> ASSIGNED TASK: Drop the images; return everything else in the listing below exactly.

MATERIAL PROVIDED Start Marker

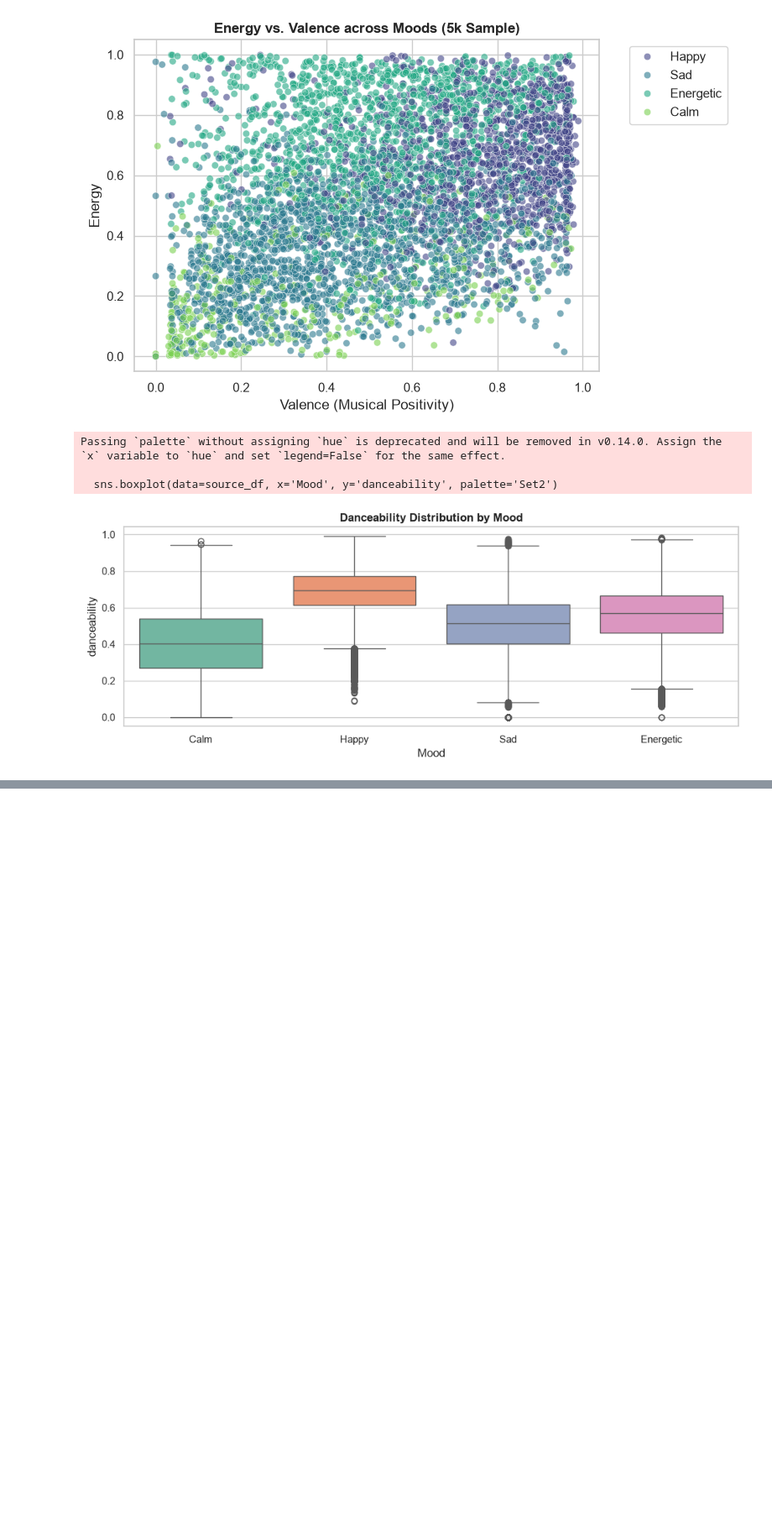
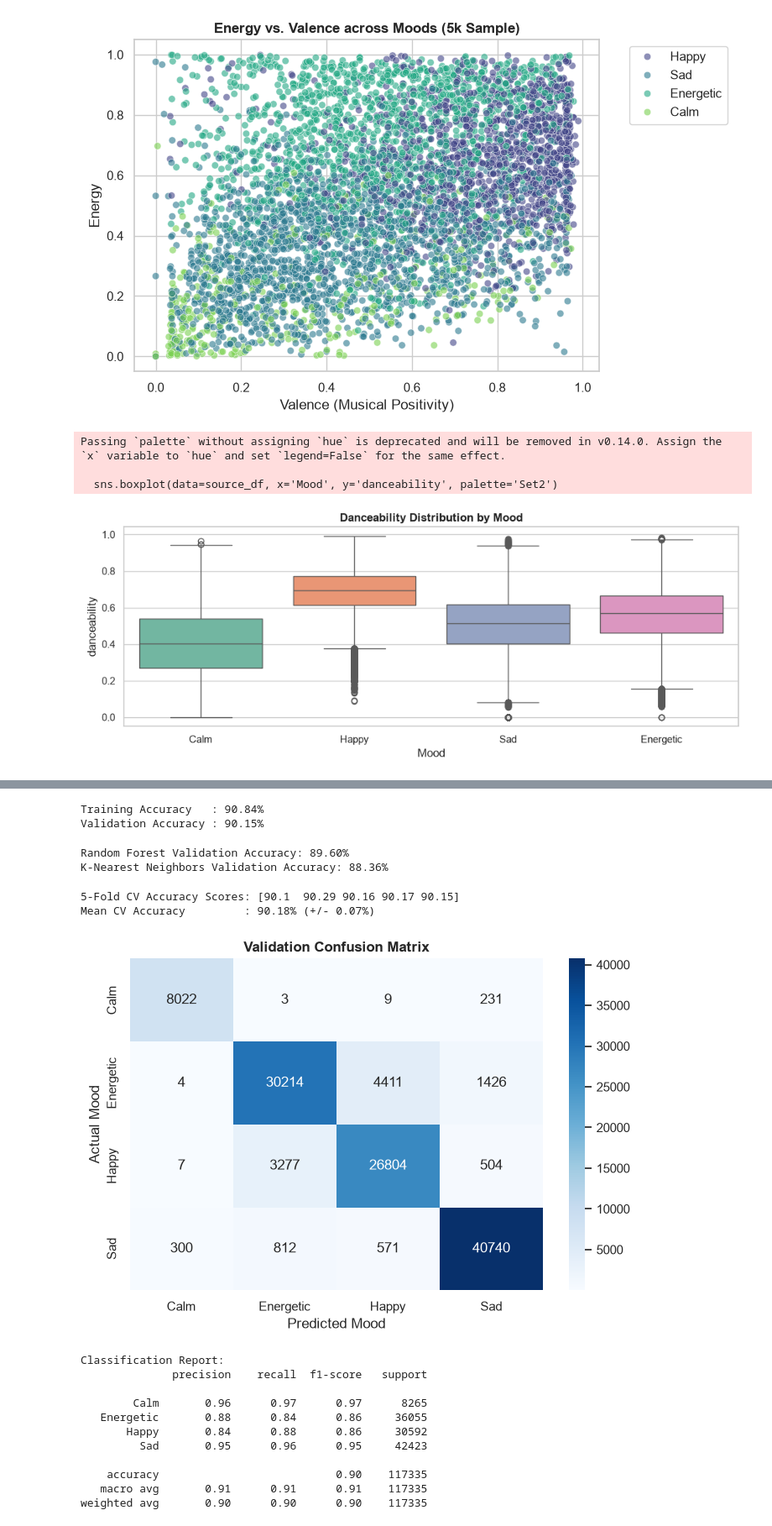
Before and after one commit to ameeri-14/AI-Music-Recommendation, a Jupyter notebook: AI_Music_Project.ipynb, the cells around one changed output, grey strips where cells are left out. Shown at 84% size. Cells and saved outputs as stored; diff of their text form; code cells hidden in the pictures; blank space fills up the shorter version.

Commit message:
Update Sample Prediction

```diff
--- a/AI_Music_Project.ipynb
+++ b/AI_Music_Project.ipynb
@@ -467,0 +352,72 @@ weighted avg       0.90      0.90      0.90    117335
+# %%
+#Train Primary Model & Check Accuracies
+# 1. Fit Model
+model = HistGradientBoostingClassifier(random_state=42)
+model.fit(X_train_scaled, y_train)
+
+# 2. Predict on Train & Validation sets
+y_train_pred = model.predict(X_train_scaled)
+y_val_pred = model.predict(X_test_scaled)
+
+# 3. Compute Accuracies
+train_acc = accuracy_score(y_train, y_train_pred)
+val_acc = accuracy_score(y_test, y_val_pred)
+
+print(f"Training Accuracy   : {train_acc * 100:.2f}%")
+print(f"Validation Accuracy : {val_acc * 100:.2f}%")
+# %% [output]
+Training Accuracy   : 90.84%
+Validation Accuracy : 90.15%
+# %%
+#Compare Multiple Algorithms
+models = {
+    "Random Forest": RandomForestClassifier(n_estimators=100, max_depth=12, random_state=42),
+    "K-Nearest Neighbors": KNeighborsClassifier(n_neighbors=5)
+}
+
+for name, clf in models.items():
+    clf.fit(X_train_scaled, y_train)
+    val_pred = clf.predict(X_test_scaled)
+    acc = accuracy_score(y_test, val_pred)
+    print(f"{name} Validation Accuracy: {acc * 100:.2f}%")
+# %% [output]
+Random Forest Validation Accuracy: 89.60%
+K-Nearest Neighbors Validation Accuracy: 88.36%
+# %%
+#5-Fold Cross Validation
+cv_scores = cross_val_score(model, X_train_scaled, y_train, cv=5, scoring='accuracy', n_jobs=-1)
+
+print(f"5-Fold CV Accuracy Scores: {np.round(cv_scores * 100, 2)}")
+print(f"Mean CV Accuracy         : {cv_scores.mean() * 100:.2f}% (+/- {cv_scores.std() * 100:.2f}%)")
+# %% [output]
+5-Fold CV Accuracy Scores: [90.1  90.29 90.16 90.17 90.15]
+Mean CV Accuracy         : 90.18% (+/- 0.07%)
+# %%
+#Visualization & Final Metrics
+# 1. Confusion Matrix
+cm = confusion_matrix(y_test, y_val_pred)
+plt.figure(figsize=(7, 5))
+sns.heatmap(cm, annot=True, fmt='d', cmap='Blues',
+            xticklabels=label_encoder.classes_, yticklabels=label_encoder.classes_)
+plt.title('Validation Confusion Matrix', fontweight='bold')
+plt.xlabel('Predicted Mood')
+plt.ylabel('Actual Mood')
+plt.tight_layout()
+plt.show()
+
+# 2. Classification Report
+print("\nClassification Report:")
+print(classification_report(y_test, y_val_pred, target_names=label_encoder.classes_))
+# %% [output]
+[figure, added]
+Classification Report:
+              precision    recall  f1-score   support
+
+        Calm       0.96      0.97      0.97      8265
+   Energetic       0.88      0.84      0.86     36055
+       Happy       0.84      0.88      0.86     30592
+         Sad       0.95      0.96      0.95     42423
+
+    accuracy                           0.90    117335
+   macro avg       0.91      0.91      0.91    117335
+weighted avg       0.90      0.90      0.90    117335
```
Also changed, not shown: parts of 6 cells of this notebook.
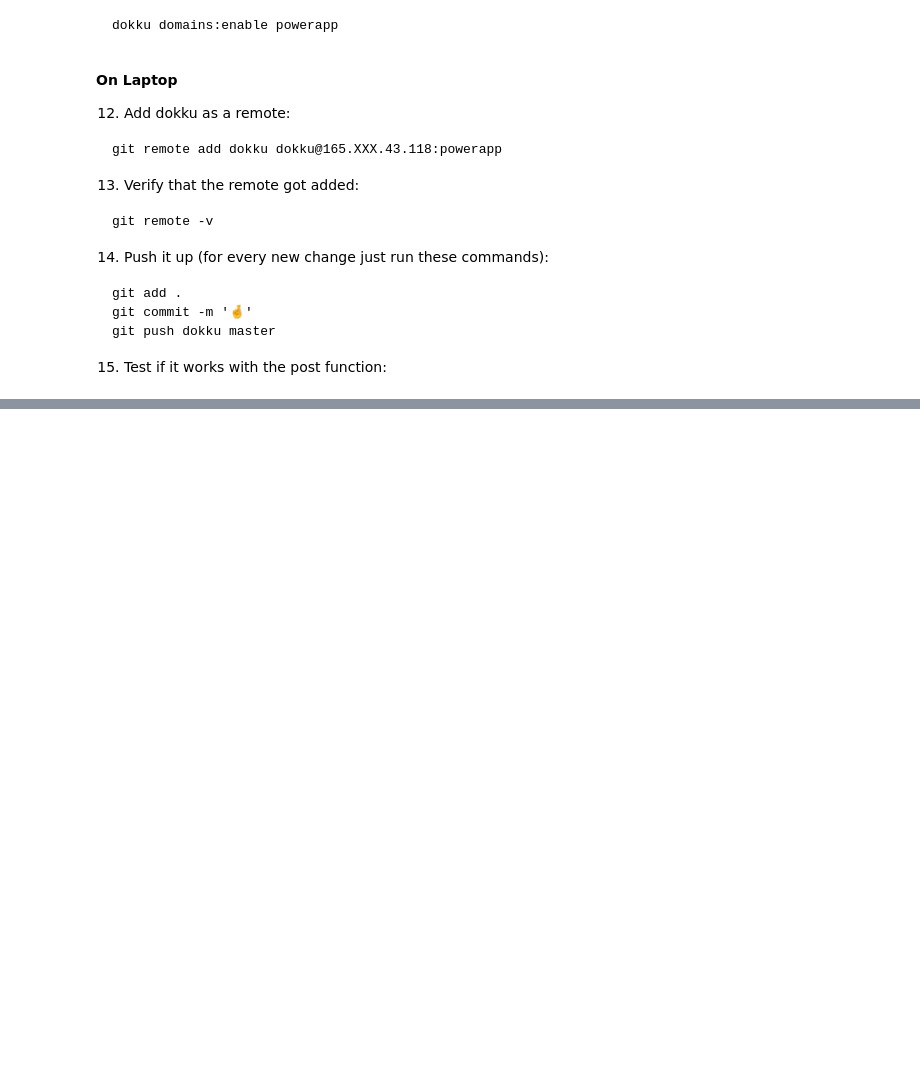
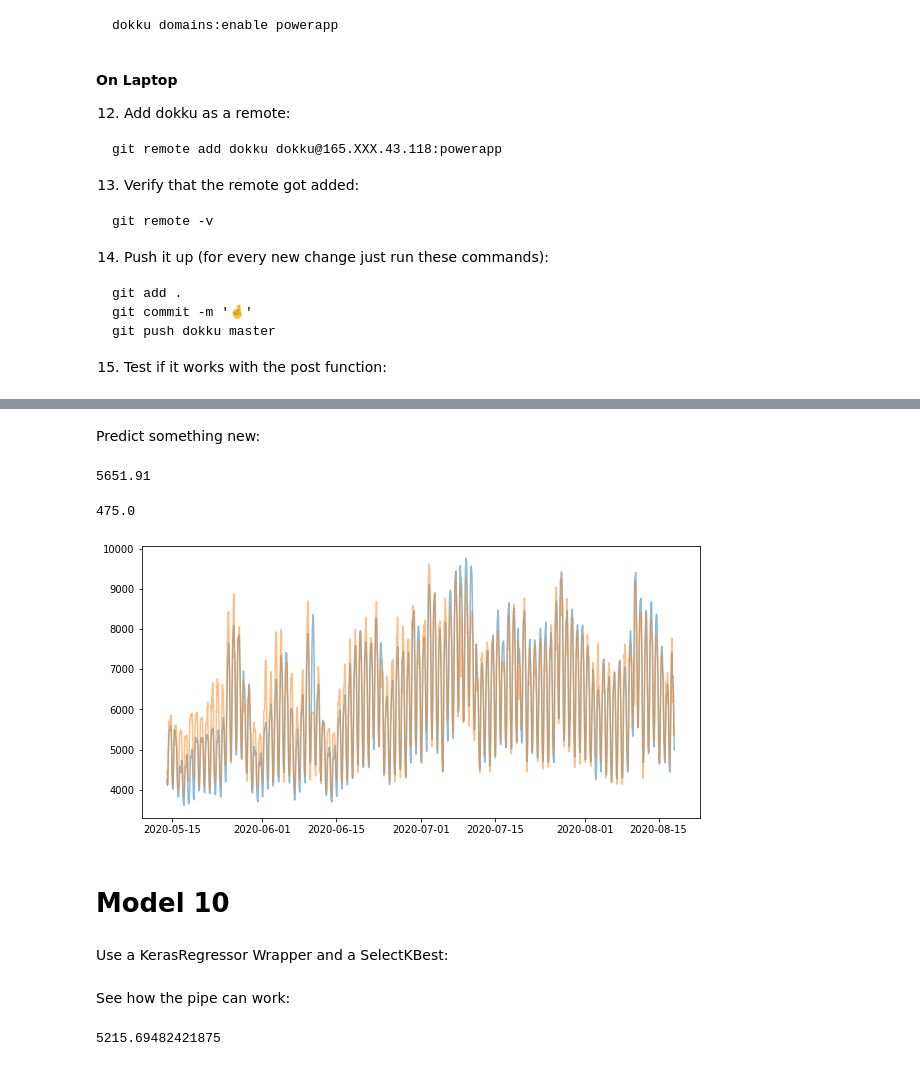
Before and after one commit to maxhumber/CDML, a Jupyter notebook: step_by_step.ipynb, the cells around one changed output, grey strips where cells are left out. Drawn from its saved outputs; the diff is of its cells as text; code cells hidden in the pictures; blank space fills up the shorter version.

```diff
--- a/step_by_step.ipynb
+++ b/step_by_step.ipynb
@@ -1219,0 +1224,34 @@ post("http://68.183.204.31", data)
+# %%
+import tensorflow as tf
+from tensorflow import keras
+from tensorflow.keras.models import Sequential
+from tensorflow.keras.layers import Dense, Input
+
+mapper = DataFrameMapper([
+    ('date', DateEncoder(), {'input_df': True}),
+    (['temperature'], [SimpleImputer(), PolynomialFeatures(degree=2, include_bias=False)])
+], df_out=True)
+
+Z_train = mapper.fit_transform(X_train)
+Z_test = mapper.transform(X_test)
+
+model = Sequential()
+model.add(Input(shape=(Z_train.shape[1],)))
+model.add(Dense(10, activation='relu'))
+model.add(Dense(10, activation='relu'))
+model.add(Dense(1))
+
+model.compile(
+    loss='mean_squared_error',
+    optimizer='adam',
+    metrics=[tf.keras.metrics.RootMeanSquaredError()]
+)
+
+model.fit(
+    Z_train, y_train,
+    epochs=100, batch_size=32,
+    validation_data=(Z_test, y_test)
+)
+
+model.evaluate(Z_test, y_test)
+r2_score(y_test, model.predict(Z_test)), r2_score(y_test, model.predict(Z_test))
@@ -1219,0 +1277,24 @@ post("http://68.183.204.31", data)
+# %% [markdown]
+Predict something new:
+# %%
+new = pd.DataFrame({
+    'date': [pd.Timestamp('now')],
+    'temperature': [17]
+})
+
+model.predict(mapper.transform(new))[0][0]
+# %% [output]
+5651.91
+# %%
+plt.figure(figsize=(10, 5))
+plt.plot(X_test['date'], y_test, alpha=1/2);
+plt.plot(X_test['date'], model.predict(Z_test).flatten(), alpha=1/2);
+
+round(mean_squared_error(y_test, model.predict(Z_test)) ** (1/2))
+# %% [output]
+475.0
+[figure, added]
+# %% [markdown]
+# Model 10
+# %% [markdown]
+Use a KerasRegressor Wrapper and a SelectKBest:
@@ -1219,0 +1329,14 @@ post("http://68.183.204.31", data)
+# %% [markdown]
+See how the pipe can work:
+# %%
+pipe = make_pipeline(mapper, select, model)
+pipe.fit(X_train, y_train)
+
+new = pd.DataFrame({
+    'date': [pd.Timestamp('now')],
+    'temperature': [17]
+})
+
+float(pipe.predict(new))
+# %% [output]
+5215.69482421875
```
Also changed, not shown: parts of 21 cells of this notebook, 5 other files.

MATERIAL PROVIDED End Marker

> ANSWER BELOW:
Before and after one commit to ameeri-14/AI-Music-Recommendation, a Jupyter notebook: AI_Music_Project.ipynb, the cells around one changed output, grey strips where cells are left out. Shown at 84% size. Cells and saved outputs as stored; diff of their text form; code cells hidden in the pictures; blank space fills up the shorter version.

Commit message:
Update Sample Prediction

```diff
--- a/AI_Music_Project.ipynb
+++ b/AI_Music_Project.ipynb
@@ -467,0 +352,72 @@ weighted avg       0.90      0.90      0.90    117335
+# %%
+#Train Primary Model & Check Accuracies
+# 1. Fit Model
+model = HistGradientBoostingClassifier(random_state=42)
+model.fit(X_train_scaled, y_train)
+
+# 2. Predict on Train & Validation sets
+y_train_pred = model.predict(X_train_scaled)
+y_val_pred = model.predict(X_test_scaled)
+
+# 3. Compute Accuracies
+train_acc = accuracy_score(y_train, y_train_pred)
+val_acc = accuracy_score(y_test, y_val_pred)
+
+print(f"Training Accuracy   : {train_acc * 100:.2f}%")
+print(f"Validation Accuracy : {val_acc * 100:.2f}%")
+# %% [output]
+Training Accuracy   : 90.84%
+Validation Accuracy : 90.15%
+# %%
+#Compare Multiple Algorithms
+models = {
+    "Random Forest": RandomForestClassifier(n_estimators=100, max_depth=12, random_state=42),
+    "K-Nearest Neighbors": KNeighborsClassifier(n_neighbors=5)
+}
+
+for name, clf in models.items():
+    clf.fit(X_train_scaled, y_train)
+    val_pred = clf.predict(X_test_scaled)
+    acc = accuracy_score(y_test, val_pred)
+    print(f"{name} Validation Accuracy: {acc * 100:.2f}%")
+# %% [output]
+Random Forest Validation Accuracy: 89.60%
+K-Nearest Neighbors Validation Accuracy: 88.36%
+# %%
+#5-Fold Cross Validation
+cv_scores = cross_val_score(model, X_train_scaled, y_train, cv=5, scoring='accuracy', n_jobs=-1)
+
+print(f"5-Fold CV Accuracy Scores: {np.round(cv_scores * 100, 2)}")
+print(f"Mean CV Accuracy         : {cv_scores.mean() * 100:.2f}% (+/- {cv_scores.std() * 100:.2f}%)")
+# %% [output]
+5-Fold CV Accuracy Scores: [90.1  90.29 90.16 90.17 90.15]
+Mean CV Accuracy         : 90.18% (+/- 0.07%)
+# %%
+#Visualization & Final Metrics
+# 1. Confusion Matrix
+cm = confusion_matrix(y_test, y_val_pred)
+plt.figure(figsize=(7, 5))
+sns.heatmap(cm, annot=True, fmt='d', cmap='Blues',
+            xticklabels=label_encoder.classes_, yticklabels=label_encoder.classes_)
+plt.title('Validation Confusion Matrix', fontweight='bold')
+plt.xlabel('Predicted Mood')
+plt.ylabel('Actual Mood')
+plt.tight_layout()
+plt.show()
+
+# 2. Classification Report
+print("\nClassification Report:")
+print(classification_report(y_test, y_val_pred, target_names=label_encoder.classes_))
+# %% [output]
+[figure, added]
+Classification Report:
+              precision    recall  f1-score   support
+
+        Calm       0.96      0.97      0.97      8265
+   Energetic       0.88      0.84      0.86     36055
+       Happy       0.84      0.88      0.86     30592
+         Sad       0.95      0.96      0.95     42423
+
+    accuracy                           0.90    117335
+   macro avg       0.91      0.91      0.91    117335
+weighted avg       0.90      0.90      0.90    117335
```
Also changed, not shown: parts of 6 cells of this notebook.
Before and after one commit to maxhumber/CDML, a Jupyter notebook: step_by_step.ipynb, the cells around one changed output, grey strips where cells are left out. Drawn from its saved outputs; the diff is of its cells as text; code cells hidden in the pictures; blank space fills up the shorter version.

```diff
--- a/step_by_step.ipynb
+++ b/step_by_step.ipynb
@@ -1219,0 +1224,34 @@ post("http://68.183.204.31", data)
+# %%
+import tensorflow as tf
+from tensorflow import keras
+from tensorflow.keras.models import Sequential
+from tensorflow.keras.layers import Dense, Input
+
+mapper = DataFrameMapper([
+    ('date', DateEncoder(), {'input_df': True}),
+    (['temperature'], [SimpleImputer(), PolynomialFeatures(degree=2, include_bias=False)])
+], df_out=True)
+
+Z_train = mapper.fit_transform(X_train)
+Z_test = mapper.transform(X_test)
+
+model = Sequential()
+model.add(Input(shape=(Z_train.shape[1],)))
+model.add(Dense(10, activation='relu'))
+model.add(Dense(10, activation='relu'))
+model.add(Dense(1))
+
+model.compile(
+    loss='mean_squared_error',
+    optimizer='adam',
+    metrics=[tf.keras.metrics.RootMeanSquaredError()]
+)
+
+model.fit(
+    Z_train, y_train,
+    epochs=100, batch_size=32,
+    validation_data=(Z_test, y_test)
+)
+
+model.evaluate(Z_test, y_test)
+r2_score(y_test, model.predict(Z_test)), r2_score(y_test, model.predict(Z_test))
@@ -1219,0 +1277,24 @@ post("http://68.183.204.31", data)
+# %% [markdown]
+Predict something new:
+# %%
+new = pd.DataFrame({
+    'date': [pd.Timestamp('now')],
+    'temperature': [17]
+})
+
+model.predict(mapper.transform(new))[0][0]
+# %% [output]
+5651.91
+# %%
+plt.figure(figsize=(10, 5))
+plt.plot(X_test['date'], y_test, alpha=1/2);
+plt.plot(X_test['date'], model.predict(Z_test).flatten(), alpha=1/2);
+
+round(mean_squared_error(y_test, model.predict(Z_test)) ** (1/2))
+# %% [output]
+475.0
+[figure, added]
+# %% [markdown]
+# Model 10
+# %% [markdown]
+Use a KerasRegressor Wrapper and a SelectKBest:
@@ -1219,0 +1329,14 @@ post("http://68.183.204.31", data)
+# %% [markdown]
+See how the pipe can work:
+# %%
+pipe = make_pipeline(mapper, select, model)
+pipe.fit(X_train, y_train)
+
+new = pd.DataFrame({
+    'date': [pd.Timestamp('now')],
+    'temperature': [17]
+})
+
+float(pipe.predict(new))
+# %% [output]
+5215.69482421875
```
Also changed, not shown: parts of 21 cells of this notebook, 5 other files.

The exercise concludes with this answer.